I have been trying to do the same. I have two niche markets I have identified. With one, it is sufficient to search the internet for similar products (do a search as if you were searching for your own product), go to the products web page, and simply take inventory of its features. Most of them have demos and and free trials. I take advantage of ther free trials and play with the applications to see what the interfaces look like and help me pinpoint strengths and weaknesses of my own.
The second niche market I have identified is not this easy. My biggest source of info is going to be users of similar software or those who would be targeted by these offerings. Interviews are the most common source of requirements gathering. I am actually going to have to set up interviews with would be users...stressing that I am simply gathering info for educational and informational purposes (people have less tolerance for sales pitches). Most likely, people who are using the software will have been approached by a variety of companies, and will have the spec sheets and/or bids from competitors in order to choose. Most of the time, they don't mind showing you, at least, the spec sheets and briefly discussing what they did or did not like about it.

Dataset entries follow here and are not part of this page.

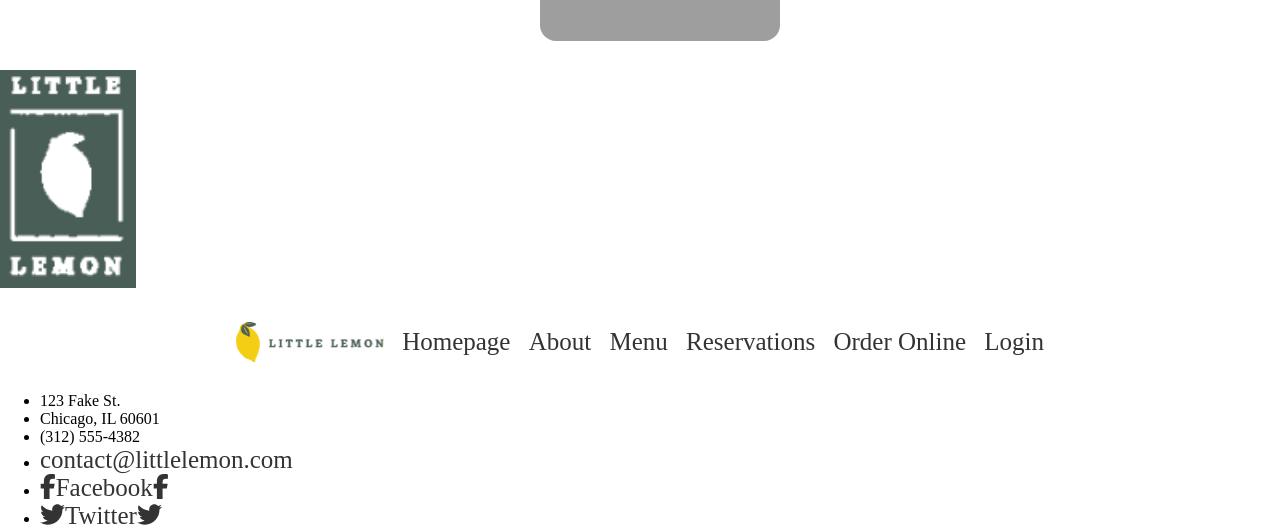
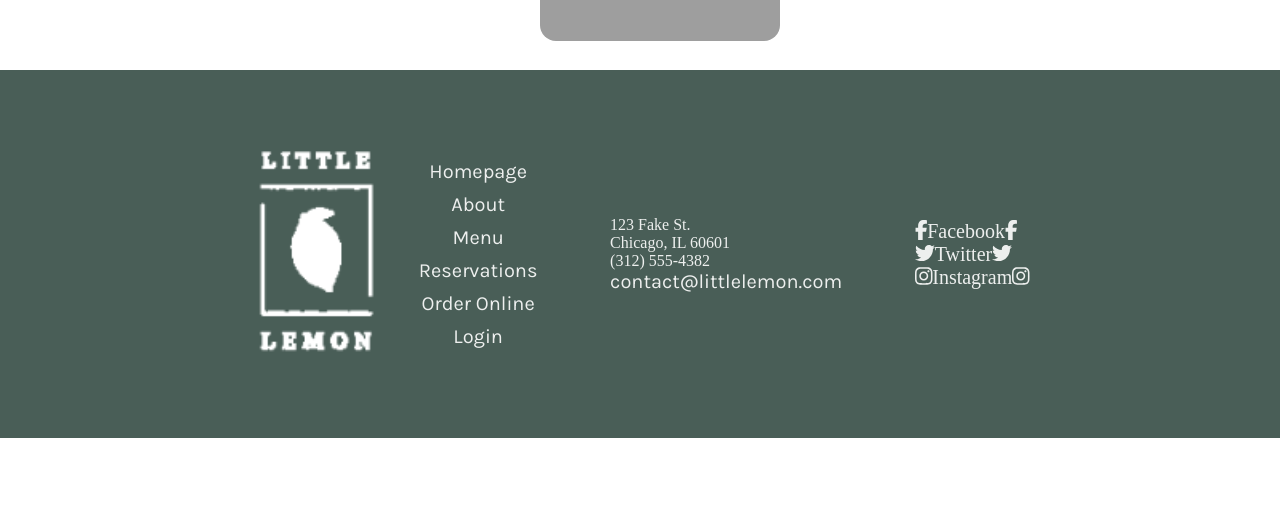
Before and after one commit to horoserp/Capstone, a React (Create React App) app: page / in a window 1280 px wide. Shown: the part 3483-4012 px from the top of the page. After the commit the page ends 3921 px from the top, so only its background shows below. Built offline with nearby package versions, Linux system fonts and the light colour scheme; grey boxes are pictures that could not be loaded; a web font is replaced by a local one.

Commit message:
Begin styling footer.

```diff
--- a/src/App.css
+++ b/src/App.css
@@ -170,6 +170,43 @@ button:hover {
     z-index: -1;
 }
 
+footer > nav {
+    flex-direction: column;
+    width: auto !important;
+    margin: 0 !important;
+    padding: 0 !important;
+}
+
+footer > nav > a:link, footer > ul > li > a:link {
+    color: #EDEFEE;
+    font-family: 'Karla', sans-serif;
+    font-size: 20px;
+    padding: 5px 0;
+}
+
+footer > nav > a:visited, footer > ul > li > a:visited {
+    color: #333333;
+}
+
+footer > nav > a:hover, footer > ul > li > a:hover {
+    color: #F4CE14;
+    padding-top: 0;
+    border: none;
+}
+
+footer > nav > a:active, footer > ul > li > a:active {
+    color: #EE9972;
+}
+
+footer > nav > img {
+    display: none;
+}
+
+footer > ul > li {
+    color: #EDEFEE;
+    list-style-type: none;
+}
+
 @media (max-width: 600px) {
     .container {
         gap: 10px 0;
--- a/src/App.js
+++ b/src/App.js
@@ -21,7 +21,9 @@ function App() {
         <Route path="/orderonline" element={<OrderOnline />} />
         <Route path="/login" element={<Login />} />
       </Routes>
-      <Footer/>
+      <div className='primary-b'>
+        <Footer/>
+      </div>
     </main>
   );
 }
--- a/src/Components/Footer.js
+++ b/src/Components/Footer.js
@@ -5,9 +5,9 @@ import { faFacebookF, faTwitter, faInstagram } from "@fortawesome/free-brands-sv
 
 function Footer() {
     return (
-        <footer >
+        <footer className='container pad'>
             <img src={monoLogo} alt="Little Lemon white logo"/>
-            <Nav/>
+            <Nav />
             <ul>
                 <li>123 Fake St.</li>
                 <li>Chicago, IL   60601</li>
```
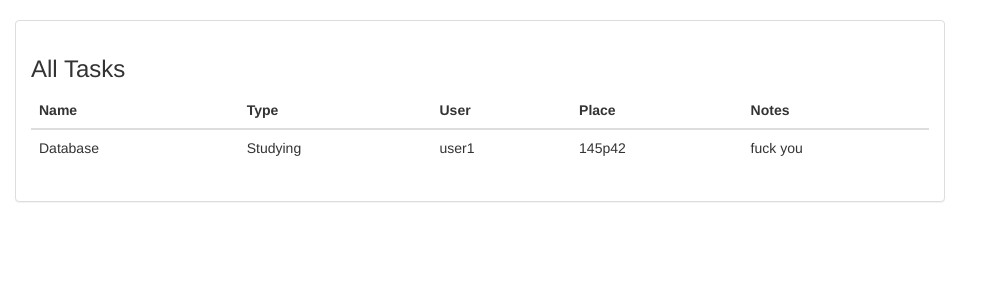
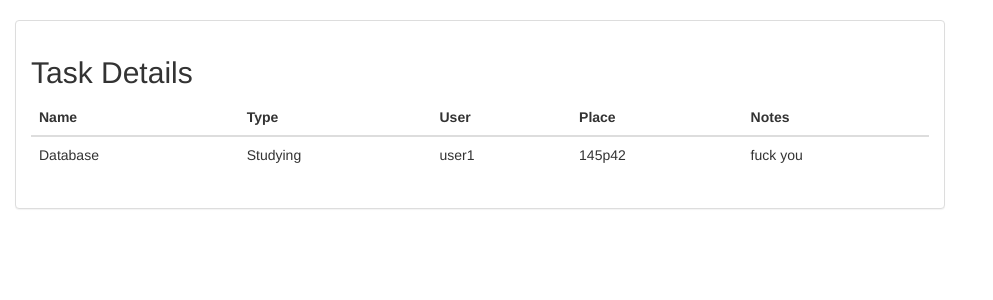
Before and after one commit to TFotakis-ECE-TUC-Projects/2017-Taskee, a Django app: page /1/ in a window 1280 px wide. Shown: the part 52-352 px from the top of the page, without its empty margins (0-993 px from the left). Run offline with Django 3.2, Linux system fonts and the light colour scheme; data comes from the database, SQL or seed files in the repository; both versions use the stored data as it was after the commit; some libraries are stand-ins or nearby versions.

Commit message:
"all tasks" --> "Task Details"

```diff
--- a/templates/taskmanager/taskDetail.html
+++ b/templates/taskmanager/taskDetail.html
@@ -18,7 +18,7 @@
             <div class="panel panel-default">
                 <div class="panel-body">
 
-                    <h3>All Tasks</h3>
+                    <h2>Task Details</h2>
 
                     {% if error_message %}
                         <p><strong>{{ error_message }}</strong></p>
```
Also changed, not shown: db.sqlite3.
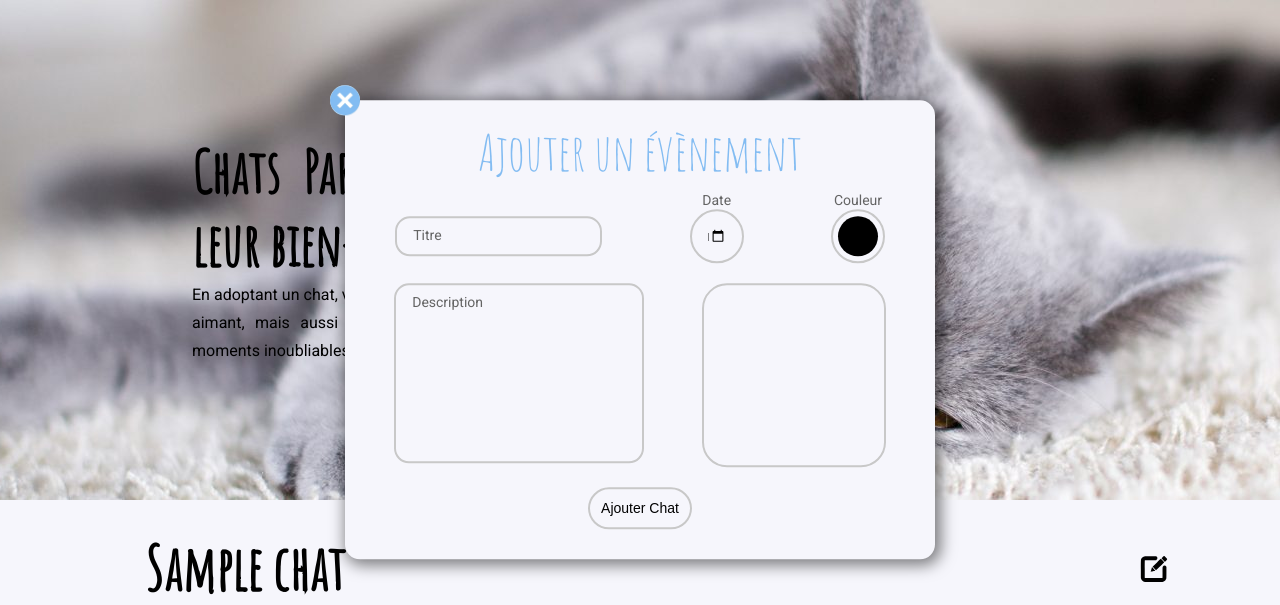
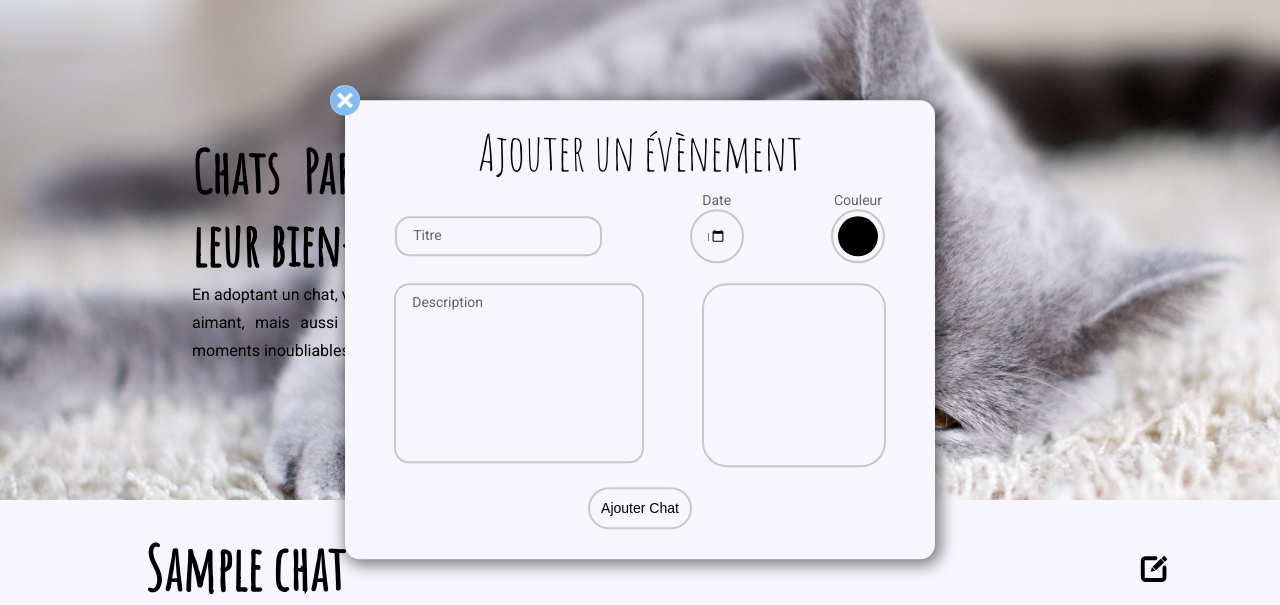
Before and after one commit to Hugz12/ChatsParMinou, a PHP site: page /index.php?view=accueil in a window 1280 px wide, after a click on "Ajouter un évènement". Shown: the part 70-675 px from the top of the page. Run offline with PHP 8.4, Linux system fonts and the light colour scheme; the visitor is signed in with stand-in values (Sample User, id 1); tables that the repository leaves empty hold one stand-in row (values such as "Sample post"); some libraries are stand-ins or nearby versions.

Commit message:
tout les problemes gerer

```diff
--- a/css/form.css
+++ b/css/form.css
@@ -67,6 +67,11 @@ form {
     background-color: inherit;
     width: 250px;
     height: 180px;
+}
+
+.titreForm {
+	color:var(--third-color);
+	text-align:center;
 }
 
 
--- a/css/style.css
+++ b/css/style.css
@@ -348,8 +348,3 @@ g {
 	align-items: center;
 
 }
-
-.titreForm {
-	color:#83bcf2;
-	text-align:center;
-}
--- a/templates/chatsAdoption.php
+++ b/templates/chatsAdoption.php
@@ -91,7 +91,7 @@ if (isset($_SESSION['error'])){ // Si mauvais login ou mot de passe
 				<div class='buttonHideForm' onclick='hideForm(\"formSupprimerChat\")'>
 					<img src='./ressources/fermer_form.png' style='width: 30px; height: 30px;'>
 				</div>
-				<div class='policeTitre tailleTitre' style='color: var(--third-color); text-align: center'>Supprimer Un Chat</div><br>
+				<div class='policeTitre tailleTitre titreForm' >Supprimer Un Chat</div><br>
 				<form action='controleur.php' method='get'>
 					<select name='code' style='width: auto;'>";
 						foreach(listerChats() as $chat){
```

You must identify your stakeholders (managent, IT personnel, finance managers, and users), and then use a variety of techniques to obtain your info if you can't simply find it on the web. I am lucky to still have my MBA text books that show me the specific techniques to use, but you can ook up "requirements gathering" techniques in order to make the best use of your interviews, holding JAD (Joint Application Design) sessions with stakeholders, designing questionnaires, and carefully analyzing the collected info.